The story of the 2016 election has often been told like this: 'Donald Trump secured victory by breaking through the big blue wall in Michigan, Pennsylvania and Wisconsin.' It's how you end up with all those stories about Trump voters in Midwest diners. Heading into 2020, there's still a lot of focus on those pivotal states.
But when you look at the electoral math, it's pretty clear that former Vice President Joe Biden would be wise to look beyond those states and make a heavy investment in Florida.
Florida was a very close state in 2016. Trump won it by just 1.2 points, which is not significantly wider than the margins he won Michigan (0.2 points), Pennsylvania (0.7 points) and Wisconsin (0.8 points). The next closest state (Arizona) featured a significantly larger Trump win (3.5 points). In fact, the presidential margin in Florida has been within 6 points in every election since 1992, including when Democrat Barack Obama won it in 2008 and 2012. No other state has been within that range for so long.
The polling in 2020 makes Florida look like it will be close again. Biden holds a three-point advantage in the Sunshine State in an average of nonpartisan probability polls that controls for pollster. That's closer than Wisconsin (one-point Biden lead), and the same as what we see as in Pennsylvania. Biden is up four points in Arizona and five points in Michigan. (North Carolina, another close Trump won state in 2016, gives Biden a one-point edge, but the high quality polling there has been limited.)
Without knowing anything else, Florida would seem like a good investment for Biden. If the polling is to be believed, it's at least as good as Pennsylvania and Wisconsin.
What makes Florida so enticing among these states is that it has 29 electoral votes. For Biden to win, he needs to pick up 38 electoral votes compared to Hillary Clinton. Florida gets him more than halfway there. Biden cannot win by merely picking up Arizona (11 electoral votes) and Michigan (16 electoral votes). Indeed, Biden almost certainly would need to win at least three of the other states, if he doesn't win Florida. Biden would only need to win two of five states (Florida plus one other) if he carries Florida.
More than that, Florida diversifies the types of states Biden would be competing hard in. When you want to give yourself as many electoral pathways as possible, you want states that are demographically and geographically diverse from each other. That way, if you underperform in one state, it doesn't mean you have in the others. Florida has more nonwhite voters than any of the other close states Trump won in 2016. And it's a southeastern state, unlike Arizona, Michigan, Pennsylvania or Wisconsin. There's really no other state like it.

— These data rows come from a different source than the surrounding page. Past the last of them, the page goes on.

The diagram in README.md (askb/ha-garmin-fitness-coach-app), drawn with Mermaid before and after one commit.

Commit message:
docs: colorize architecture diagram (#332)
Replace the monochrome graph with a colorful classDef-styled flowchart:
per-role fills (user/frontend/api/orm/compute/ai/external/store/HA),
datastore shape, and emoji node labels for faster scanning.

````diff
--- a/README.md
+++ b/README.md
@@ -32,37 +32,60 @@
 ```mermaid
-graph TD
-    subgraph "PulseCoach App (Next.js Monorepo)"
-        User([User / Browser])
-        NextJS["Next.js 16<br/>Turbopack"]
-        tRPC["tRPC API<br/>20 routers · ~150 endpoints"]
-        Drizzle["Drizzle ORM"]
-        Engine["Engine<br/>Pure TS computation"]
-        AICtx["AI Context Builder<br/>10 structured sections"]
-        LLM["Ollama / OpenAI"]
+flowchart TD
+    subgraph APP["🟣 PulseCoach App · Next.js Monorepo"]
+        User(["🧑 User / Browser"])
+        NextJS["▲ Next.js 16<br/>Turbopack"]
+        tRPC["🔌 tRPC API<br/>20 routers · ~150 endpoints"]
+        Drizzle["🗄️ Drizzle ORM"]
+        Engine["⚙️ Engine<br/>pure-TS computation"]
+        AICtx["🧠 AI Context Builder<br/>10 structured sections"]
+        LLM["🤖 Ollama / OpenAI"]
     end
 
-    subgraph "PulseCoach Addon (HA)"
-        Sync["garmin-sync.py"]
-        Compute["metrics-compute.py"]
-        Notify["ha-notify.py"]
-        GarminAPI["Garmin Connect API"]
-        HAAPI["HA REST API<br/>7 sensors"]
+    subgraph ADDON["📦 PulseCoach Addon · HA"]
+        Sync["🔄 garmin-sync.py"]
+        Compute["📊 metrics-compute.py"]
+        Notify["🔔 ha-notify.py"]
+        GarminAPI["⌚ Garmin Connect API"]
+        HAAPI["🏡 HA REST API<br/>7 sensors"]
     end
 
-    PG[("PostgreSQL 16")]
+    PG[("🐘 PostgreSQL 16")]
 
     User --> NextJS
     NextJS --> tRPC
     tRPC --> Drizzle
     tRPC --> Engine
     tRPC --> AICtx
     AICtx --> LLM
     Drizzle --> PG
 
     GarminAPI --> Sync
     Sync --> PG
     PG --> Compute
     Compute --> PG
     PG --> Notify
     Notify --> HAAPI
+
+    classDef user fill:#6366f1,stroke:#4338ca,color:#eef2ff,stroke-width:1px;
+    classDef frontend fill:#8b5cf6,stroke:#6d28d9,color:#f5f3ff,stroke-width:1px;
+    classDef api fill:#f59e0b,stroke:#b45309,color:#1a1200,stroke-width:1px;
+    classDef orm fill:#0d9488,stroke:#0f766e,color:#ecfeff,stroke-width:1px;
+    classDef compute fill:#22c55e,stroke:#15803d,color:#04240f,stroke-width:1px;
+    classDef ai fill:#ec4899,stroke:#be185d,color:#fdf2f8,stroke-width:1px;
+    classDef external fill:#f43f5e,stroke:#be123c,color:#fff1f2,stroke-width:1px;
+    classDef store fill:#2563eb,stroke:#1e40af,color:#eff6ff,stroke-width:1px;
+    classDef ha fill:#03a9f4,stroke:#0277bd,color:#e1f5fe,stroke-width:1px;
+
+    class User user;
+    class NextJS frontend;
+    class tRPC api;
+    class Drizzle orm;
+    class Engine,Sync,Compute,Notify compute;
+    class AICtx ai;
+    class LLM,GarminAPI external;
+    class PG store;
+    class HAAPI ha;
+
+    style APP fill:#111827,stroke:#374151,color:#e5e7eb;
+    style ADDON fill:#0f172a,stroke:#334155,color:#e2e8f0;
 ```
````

Florida is the type of state where you'd expect Biden to outperform Clinton given the recent polling. It has the highest percentage of seniors in the country amongst its citizen voting age population. Right now, Biden actually leads Trump among those 65 years and older by nine points in an average of the five most recent probability national polls.
Now, there is a cautionary tale in the 2018 midterms. In Florida, Democrats lost the Senate and governor's race. They won at least one of those in all the other four close states. Moreover, Democrats only won the statewide cumulative House vote by a point, which is more than five points worse than they did nationally.
According to an analysis by the New York Times' Nate Cohn, however, the southern swing state voters who didn't cast a ballot in 2018 were much more friendly to Democrats than those in the northern swing states. In the sunbelt, a large portion were nonwhite. In the north, the clear plurality were whites without a college degree.
With presidential year turnout, Biden's likely going to be very competitive in Florida. If he wins there, it'll be awfully tough for Trump to beat him nationally.